Africa’s “youth bulge” represents both an enormous challenge and a tantalizing opportunity for the continent. With over 60 percent of Africans under the age of 35, governments are under increasing pressure to grasp the “demographic dividend” youth represent to boost agricultural productivity, enhance food security, and expand economic opportunities for young men and women. Each year, about 10-12 million young Africans aged 15-24 enter the labor market, but only 3.1 million formal wage jobs are generated, pushing millions of youth into low paying and precarious informal employment.
A foundational piece of Africa’s rural and agricultural transformation must be ensuring that youth have secure land rights on which to stake their future and invest in agriculture and farm-related productive activities. If properly harnessed, Africa’s nearly 420 million youth—including more than 200 million who reside in rural areas—will be the continent’s greatest asset and its engine to grow agricultural productivity and food security while reducing poverty.
Access to land is both a critical component and a fundamental barrier to productive youth engagement in agriculture.

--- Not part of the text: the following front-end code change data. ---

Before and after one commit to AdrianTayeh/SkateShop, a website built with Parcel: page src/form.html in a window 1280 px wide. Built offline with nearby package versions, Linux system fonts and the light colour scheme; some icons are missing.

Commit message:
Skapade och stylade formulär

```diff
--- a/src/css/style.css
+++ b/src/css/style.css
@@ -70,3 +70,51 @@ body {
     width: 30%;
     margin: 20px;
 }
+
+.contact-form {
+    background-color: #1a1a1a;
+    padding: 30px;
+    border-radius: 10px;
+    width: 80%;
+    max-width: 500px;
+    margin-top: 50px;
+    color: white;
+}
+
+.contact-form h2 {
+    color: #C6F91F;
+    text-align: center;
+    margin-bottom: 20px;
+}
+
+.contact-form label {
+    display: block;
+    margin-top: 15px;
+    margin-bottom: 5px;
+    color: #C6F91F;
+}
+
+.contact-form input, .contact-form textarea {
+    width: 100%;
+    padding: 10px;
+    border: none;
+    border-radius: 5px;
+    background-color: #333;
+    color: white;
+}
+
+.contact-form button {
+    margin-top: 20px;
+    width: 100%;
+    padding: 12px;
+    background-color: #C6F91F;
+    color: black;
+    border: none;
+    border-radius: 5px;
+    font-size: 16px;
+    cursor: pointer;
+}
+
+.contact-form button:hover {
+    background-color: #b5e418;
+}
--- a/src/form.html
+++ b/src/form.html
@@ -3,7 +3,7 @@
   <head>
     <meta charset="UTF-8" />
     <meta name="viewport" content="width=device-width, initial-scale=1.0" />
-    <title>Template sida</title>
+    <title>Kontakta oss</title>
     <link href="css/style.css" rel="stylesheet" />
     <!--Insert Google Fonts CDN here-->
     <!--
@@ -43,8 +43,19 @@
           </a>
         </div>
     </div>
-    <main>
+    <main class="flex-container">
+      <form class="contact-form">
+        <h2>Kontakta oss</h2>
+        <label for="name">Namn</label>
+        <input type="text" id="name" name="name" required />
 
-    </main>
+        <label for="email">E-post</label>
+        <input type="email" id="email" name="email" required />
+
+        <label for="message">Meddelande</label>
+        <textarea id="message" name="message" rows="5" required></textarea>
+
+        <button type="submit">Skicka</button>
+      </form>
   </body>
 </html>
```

In fact, research shows that landlessness and lack of economic opportunities are important drivers of youth migration and farming career decisions in both land-scarce and land-abundant countries in sub-Saharan Africa. Continue reading →